FY2022 annual report

Sensory and Behavioural Neuroscience Unit
Assistant Professor Izumi Fukunaga



There were many reasons to celebrate in Sensory and Behavioural Neuroscience Unit this year. Our first PhD student, Aliya Mari Purser successfully defended her PhD. Josefine Reuschenbach has successfully defended her PhD proposal and her work in collaboration with Janine Reinert, where they investigated how the stimulus timing affects an acquisition of a complex olfactory task has now been published in Journal of Neuroscience.


1. Staff

  • Dr. Izumi Fukunaga, Principal Investigator
  • Dr. Sander Lindeman, Researcher
  • Dr. Janine Reinert, Researcher
  • Dr. Adam Mago, Researcher
  • Dr. Aliya Purser, formerly Graduate Student (completed in September)
  • Ms. Xiaochen Fu, Graduate Student
  • Ms. Josefine Reuschenbach, Graduate Student
  • Ms. Sourjya Baibhabee Nath, Graduate Student
  • Ms. Yu-Pei Huang, Technical Staff
  • Ms. Sayori Gordon, Administrative Assistant

2. Collaborations

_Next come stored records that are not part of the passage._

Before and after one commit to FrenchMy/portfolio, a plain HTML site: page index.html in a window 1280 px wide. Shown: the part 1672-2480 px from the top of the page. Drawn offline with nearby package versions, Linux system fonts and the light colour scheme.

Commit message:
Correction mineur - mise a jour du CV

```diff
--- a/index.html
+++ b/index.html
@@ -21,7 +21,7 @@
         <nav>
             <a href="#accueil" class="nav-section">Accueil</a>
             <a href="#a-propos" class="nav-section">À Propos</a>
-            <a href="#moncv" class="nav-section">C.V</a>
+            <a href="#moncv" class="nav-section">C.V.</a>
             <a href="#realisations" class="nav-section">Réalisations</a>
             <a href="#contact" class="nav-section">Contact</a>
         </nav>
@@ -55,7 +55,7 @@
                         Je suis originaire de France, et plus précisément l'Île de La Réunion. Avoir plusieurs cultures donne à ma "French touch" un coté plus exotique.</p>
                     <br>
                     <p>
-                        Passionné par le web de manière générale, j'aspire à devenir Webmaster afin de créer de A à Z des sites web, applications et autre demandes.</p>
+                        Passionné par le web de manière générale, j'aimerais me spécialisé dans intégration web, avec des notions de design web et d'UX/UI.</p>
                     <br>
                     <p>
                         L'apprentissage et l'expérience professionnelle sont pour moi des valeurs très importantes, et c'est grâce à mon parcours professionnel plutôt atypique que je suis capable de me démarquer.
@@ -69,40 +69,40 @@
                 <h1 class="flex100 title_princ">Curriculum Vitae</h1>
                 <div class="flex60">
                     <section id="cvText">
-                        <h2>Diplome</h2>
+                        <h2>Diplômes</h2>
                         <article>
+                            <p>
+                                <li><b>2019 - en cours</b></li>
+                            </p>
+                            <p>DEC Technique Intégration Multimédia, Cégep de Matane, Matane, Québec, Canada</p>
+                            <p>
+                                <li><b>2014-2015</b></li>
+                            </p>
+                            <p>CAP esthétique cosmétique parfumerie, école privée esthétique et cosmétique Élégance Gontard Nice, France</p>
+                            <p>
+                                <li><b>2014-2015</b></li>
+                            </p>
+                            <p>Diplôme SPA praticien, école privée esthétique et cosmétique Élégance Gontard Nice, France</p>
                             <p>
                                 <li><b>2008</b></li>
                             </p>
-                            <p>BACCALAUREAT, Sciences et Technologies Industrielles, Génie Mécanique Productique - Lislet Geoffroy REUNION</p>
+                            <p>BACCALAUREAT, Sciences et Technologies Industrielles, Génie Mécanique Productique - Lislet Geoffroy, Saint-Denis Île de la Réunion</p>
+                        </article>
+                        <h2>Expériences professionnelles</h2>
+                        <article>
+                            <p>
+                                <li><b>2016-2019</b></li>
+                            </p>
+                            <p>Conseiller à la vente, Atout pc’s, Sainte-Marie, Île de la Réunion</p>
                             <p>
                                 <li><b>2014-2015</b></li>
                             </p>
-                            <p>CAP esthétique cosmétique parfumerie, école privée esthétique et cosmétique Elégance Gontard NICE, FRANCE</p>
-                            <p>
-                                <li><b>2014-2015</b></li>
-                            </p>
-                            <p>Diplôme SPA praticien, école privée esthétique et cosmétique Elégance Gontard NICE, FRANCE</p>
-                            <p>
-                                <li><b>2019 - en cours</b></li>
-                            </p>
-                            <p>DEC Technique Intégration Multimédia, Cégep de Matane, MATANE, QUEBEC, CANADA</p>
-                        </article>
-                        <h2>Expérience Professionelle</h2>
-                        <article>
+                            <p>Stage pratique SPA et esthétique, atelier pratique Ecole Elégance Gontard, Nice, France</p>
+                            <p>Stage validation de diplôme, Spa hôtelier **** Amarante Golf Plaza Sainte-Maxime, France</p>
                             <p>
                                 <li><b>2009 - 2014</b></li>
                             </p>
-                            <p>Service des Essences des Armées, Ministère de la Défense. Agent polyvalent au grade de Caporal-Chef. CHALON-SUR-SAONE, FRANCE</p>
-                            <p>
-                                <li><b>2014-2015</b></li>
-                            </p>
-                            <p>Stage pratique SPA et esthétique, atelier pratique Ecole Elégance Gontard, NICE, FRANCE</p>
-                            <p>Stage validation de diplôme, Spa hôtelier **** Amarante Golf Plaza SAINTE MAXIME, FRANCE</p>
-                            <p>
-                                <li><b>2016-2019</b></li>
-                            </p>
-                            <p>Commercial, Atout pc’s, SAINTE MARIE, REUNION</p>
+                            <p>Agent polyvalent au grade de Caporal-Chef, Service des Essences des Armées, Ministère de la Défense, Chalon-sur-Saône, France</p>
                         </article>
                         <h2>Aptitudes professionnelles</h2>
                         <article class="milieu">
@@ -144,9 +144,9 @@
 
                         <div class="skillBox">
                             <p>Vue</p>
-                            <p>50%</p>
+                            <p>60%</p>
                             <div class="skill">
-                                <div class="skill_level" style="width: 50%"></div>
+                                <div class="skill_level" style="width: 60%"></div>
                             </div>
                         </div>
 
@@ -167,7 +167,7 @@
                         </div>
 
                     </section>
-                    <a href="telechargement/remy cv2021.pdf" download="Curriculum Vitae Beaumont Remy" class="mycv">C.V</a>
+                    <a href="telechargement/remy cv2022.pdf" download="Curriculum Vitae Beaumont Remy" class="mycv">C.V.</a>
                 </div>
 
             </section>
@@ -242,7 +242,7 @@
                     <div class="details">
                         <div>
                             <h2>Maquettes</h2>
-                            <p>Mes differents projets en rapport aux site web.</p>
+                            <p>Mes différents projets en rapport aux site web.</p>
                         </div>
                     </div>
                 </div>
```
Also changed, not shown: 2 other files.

  • Dr Hiroaki Matsunami (Duke University)
  • Dr Hiroto Sekiguchi (Toyohashi University of Technology)
  • Dr. Svante Paabo and Dr. Xiangchun Ju (OIST Graduate University)

3. Activities and Findings

3.1 Effect of stimulus timing on the acquisition of olfactory working memory

We have established an efficient method for training mice to perform an olfactory working memory task, namely, olfactory delayed nonmatch to sample task. By optimising the stimulus timings, the head-fixed mice can now learn to perform the Go/NoGo version of the task in 5 days. In this process, we unexpectedly observed that an early reward delivery caused mice to learn more slowly. Using the drift-diffusion model, we discovered that this phenomenon results from a lowering of the internal threshold to take action (mice produce licks more readily), and as a result, the sensory representation needs to be more discriminable in order to produce accurate behavioural outputs at early latencies.

3.2 Use-specific tamoxifen administration for cell-type specific investigation of the olfactory bulb

In our previous work (Koldaeva et al 2021), we described a method for generating a mitral-cell selective, inducible cre-driver line. We described that a selective and relatively sparse labelling of mitral cells can be achieved using this new genetic tool. However, there are experiments for which dense labelling is crucial. Xiaochen Fu as optimised a tamoxifen administration method to achieve this (left panel above), which will come out as a protocol chapter soon. We now use this routinely for many projects in the unit.

3.3 Olfactory learning occurs in diverse forms

We reviewed the current state of our understanding of olfactory learning and memory from rodent studies. Different forms of olfactory learning involves different brain regions and mechanisms (see figure above, from Reinert & Fukunaga, 2022). It is an exciting time for the field.


4. Publications

4.1 Journals

Reinert, J.K., and Fukunaga, I. (2022). The facets of olfactory learning. Current Opinion in Neurobiology 76, 102623.

Reuschenbach, J., Reinert, J.K., Fu, X., and Fukunaga, I. (2023). Effects of stimulus timing on the acquisition of an olfactory working memory task in head-fixed mice. The Journal of Neuroscience, JN-RM-1636-1622.

4.2 Books and other one-time publications


Nothing to report

5. Intellectual Property Rights and Other Specific Achievements

Nothing to report